As a result of the terrorist attacks on the U.S. on September 11, 2001, the Immigration and Naturalization Service (INS) ceased to be an agency of the Department of Justice, as it had been for more than six decades. Along with 21 other federal agencies, INS was reorganized and brought under the aegis of the newly-created Department of Homeland Security (DHS) in 2003.

Immigration laws, both pre- and post-September 11, fall into two distinct categories. One category is enforcement. Enforcement includes border control and security, removal of illegal aliens, and investigation and enforcement of other immigration laws, such as document fraud, alien smuggling, and work authorization. The other category of immigration laws has to do with benefits, such as asylum,naturalization, and admission to the U.S.

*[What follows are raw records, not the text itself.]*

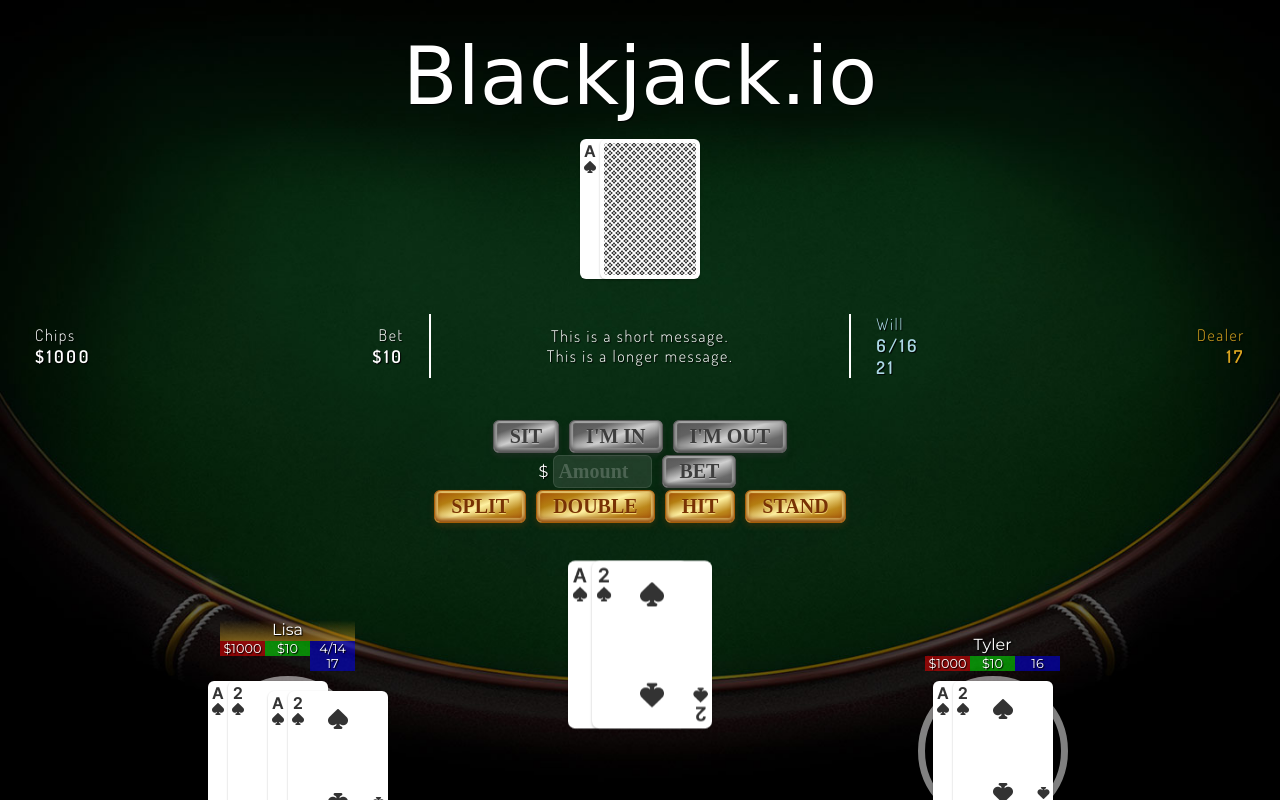
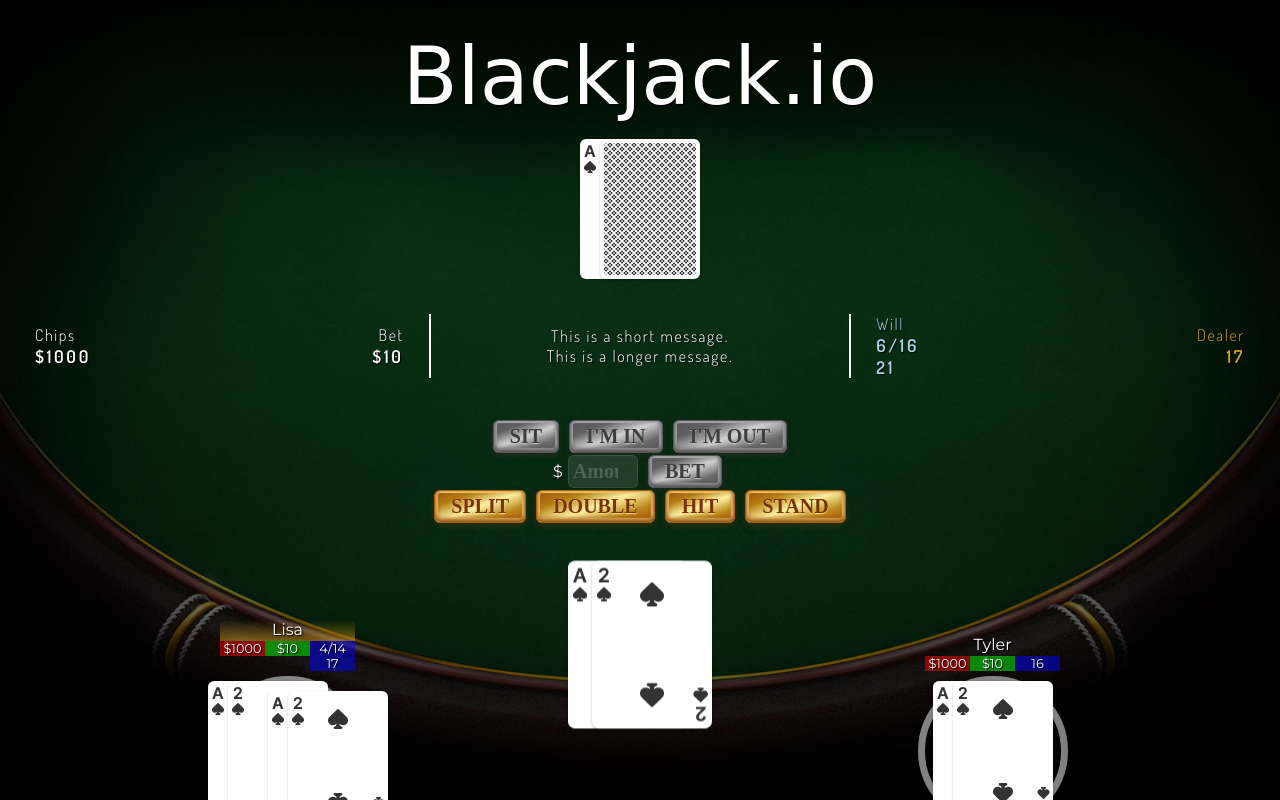
Before and after one commit to billyzkid/blackjack-ui, a PHP site: page /full.html in a window 1280 px wide. Run offline with PHP 8.4, Linux system fonts and the light colour scheme; some web fonts are replaced.

Commit message:
Fix bet input width

```diff
--- a/full.html
+++ b/full.html
@@ -54,7 +54,7 @@
                     <button class="out-button">I'm out</button>
                 </div>
                 <div class="bet-container">
-                    <input class="bet-input" type="number" min="0" max="1000" size="4" placeholder="Amount">
+                    <input class="bet-input" type="number" min="0" max="1000" placeholder="Amount">
                     <button class="bet-button">Bet</button>
                 </div>
                 <div class="action-container">
--- a/main.css
+++ b/main.css
@@ -167,6 +167,10 @@ button {
 
 .bet-container::before {
     content: '$';
+}
+
+.bet-input {
+    width: 3em;
 }
 
 .hud-container {
```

When Ellis Island opened as an immigration processing center in New York Harbor in 1892, INS (then known as the Immigration Service) employed fewer than 200; by the beginning of the twenty-first century INS employed some 29,000. In fiscal year 2004, statistics showed:

  • Legal immigration of 705,827 (down from 1,063,732 in 2002)
  • 537,151 people were sworn in as U.S. citizens
  • More than 1.2 million aliens were apprehended
  • Nearly 203,000 aliens were formally removed from the U.S.; more than 1 million others agreed to voluntarily depart the country
  • 88,897 criminal aliens were removed
  • Nonimmigrant admissions amounted to nearly 31 million
  • 32,682 applications for asylum were received; about one-third were granted
  • Refugee arrivals totaled 52,835 (up from 28,306 in 2003)

Inside U.S. Immigration and Naturalization